Off-the-Job Safety: Don’t Let Snow-Shoveling Snowball Your Health

Shoveling snow is hard work. By understanding your physical health and taking the appropriate precautionary measures, you can reduce the risk of injury.

According to the American Journal of Emergency Medicine, shoveling show accounts for more than 11,500 emergency-room visits each year.

Shoveling-related problems – whether they necessitate a trip to the ER or not ­– range from herniated discs and tendinitis to fractures and spinal-cord injuries. Studies also suggest that shoveling can elevate the risk of heart attacks.

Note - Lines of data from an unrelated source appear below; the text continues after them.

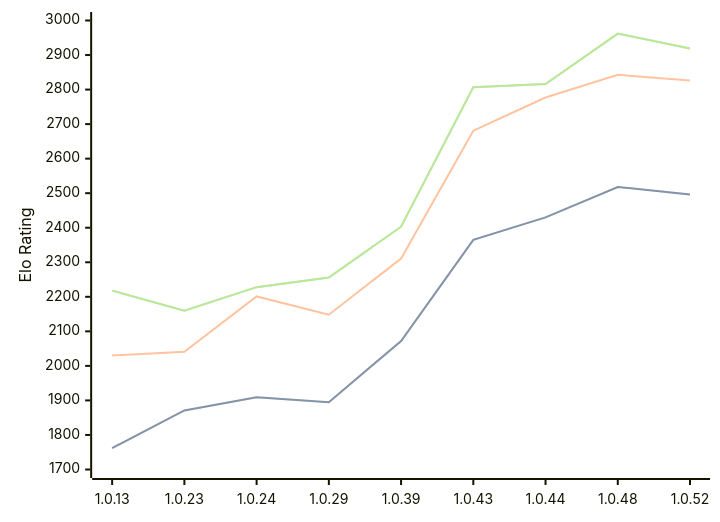
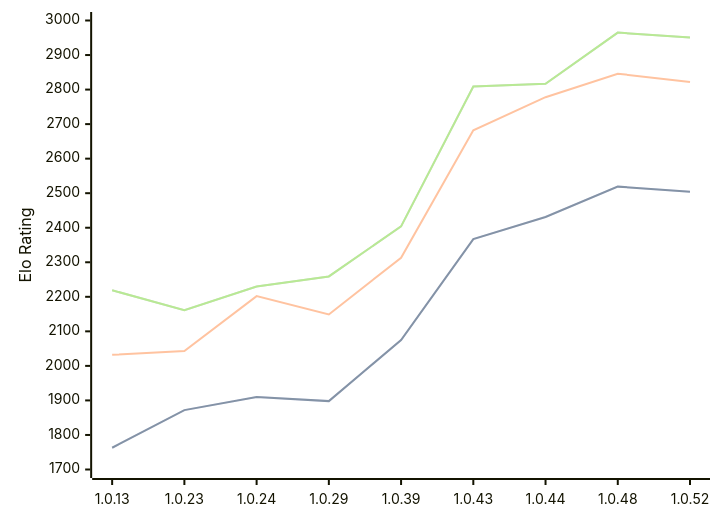
One commit to computer-chess-index/cci changed the diagram in engines/RustyRival.md. Above: the diagram before and after it, drawn with Mermaid. The commit also changed other lines of this file, not shown here.

Commit message:
Update CCI Ratings (ELO VLTC) - 2026-08-09

````diff
--- a/engines/RustyRival.md
+++ b/engines/RustyRival.md
@@ -54,11 +55,11 @@
 ```mermaid
 %%{init: {"theme":"base","themeVariables":{"seriesColors:['#a3a3a3','#222221','#faa371']}}}%%
 xychart-beta
   x-axis ["1.0.13", "1.0.23", "1.0.24", "1.0.29", "1.0.39", "1.0.43", "1.0.44", "1.0.48", "1.0.52"]
   y-axis "Elo Rating" 1700 --> 3000
-  line "STC (8.0+0.08s)" [1762, 1871, 1909, 1895, 2072, 2365, 2430, 2518, 2496]
-  line "STC (8.0+0.08s)" [1762, 1871, 1909, 1895, 2072, 2365, 2430, 2518, 2496]
-  line "LTC (60.0+0.60s)" [2030, 2041, 2201, 2148, 2311, 2681, 2777, 2843, 2826]
-  line "VLTC (2m24s+1.12s)" [2218, 2160, 2228, 2256, 2403, 2807, 2816, 2962, 2919]
-  line "VLTC (2m24s+1.12s)" [2218, 2160, 2228, 2256, 2403, 2807, 2816, 2962, 2919]
+  line "STC (8.0+0.08s)" [1763, 1872, 1910, 1898, 2075, 2367, 2431, 2519, 2504]
+  line "STC (8.0+0.08s)" [1763, 1872, 1910, 1898, 2075, 2367, 2431, 2519, 2504]
+  line "LTC (60.0+0.60s)" [2032, 2043, 2202, 2149, 2313, 2682, 2778, 2846, 2822]
+  line "VLTC (2m24s+1.12s)" [2219, 2161, 2230, 2259, 2404, 2809, 2817, 2965, 2951]
+  line "VLTC (2m24s+1.12s)" [2219, 2161, 2230, 2259, 2404, 2809, 2817, 2965, 2951]
 ```
````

When shoveling snow – not to mention dealing with icy roads trying to walk on slippery pavement – caution is the key word, according to Dr. Jeffrey Cole, director of electrodiagnostic and musculoskeletal medicine at Kessler Institute for Rehabilitation in New Jersey.

“Most people don’t recognize the dangers that snow and ice present, nor do they realize the amount of stress that shoveling combined with cold weather can put on the body,” Cole says. “For older and more sedentary individuals, the likelihood of injury is even greater. While we can’t prevent injuries, we can try to minimize that risk.”

Kessler Institute offers these tips for making snow-shoveling a safe winter activity:

  • Avoid caffeine or nicotine before shoveling, especially if you have a history of or are at high risk for a heart attack. These stimulants can increase your heart rate and cause your blood vessels to constrict, which places extra stress on the heart.  If you have a heart condition, respiratory issues or back problems, check with your doctor before doing any shoveling.
  • Drink plenty of water to avoid dehydration.
  • Dress in layers and be sure to wear a hat, gloves and sturdy, non-skid waterproof footwear. Avoid wearing scarves or hats that block your vision, and wear sunglasses or goggles to reduce glare.  
  • Move slowly and cautiously, and watch where you’re walking. What might look like wet pavement could be black ice, so be extra careful. When walking down stairs, plant your feet securely on each step and hold the handrail firmly.
  • Before shoveling, warm up for about 10 minutes. Do some basic exercises to stretch your back, arms and legs, and walk or march in place. “Warm” muscles generally work more efficiently and are less likely to become injured.
  • Try to shovel fresh snow, before it becomes packed or refrozen. It might be helpful to shovel a few times during a snowfall rather than waiting until the storm ends when the snow is deeper and heavier.
  • If possible, try pushing the snow rather than lifting. When lifting, pick up small amounts of snow at a time using your legs, not your back. Scoop the snow in a forward motion and step in the direction as you throw the snow. Avoid twisting and tossing the snow over your shoulder or to the side. 
  • Switch hands periodically and alternate the side to which you’re throwing snow to more evenly distribute the workload and repetitive muscle use.
  • Use a sturdy snow shovel that has open ends to allow you to easily toss the snow to the side.  
  • Pace yourself. Be sure to take frequent breaks to rest and avoid overexertion. Exhaustion can make you more susceptible to injury, hypothermia and frostbite.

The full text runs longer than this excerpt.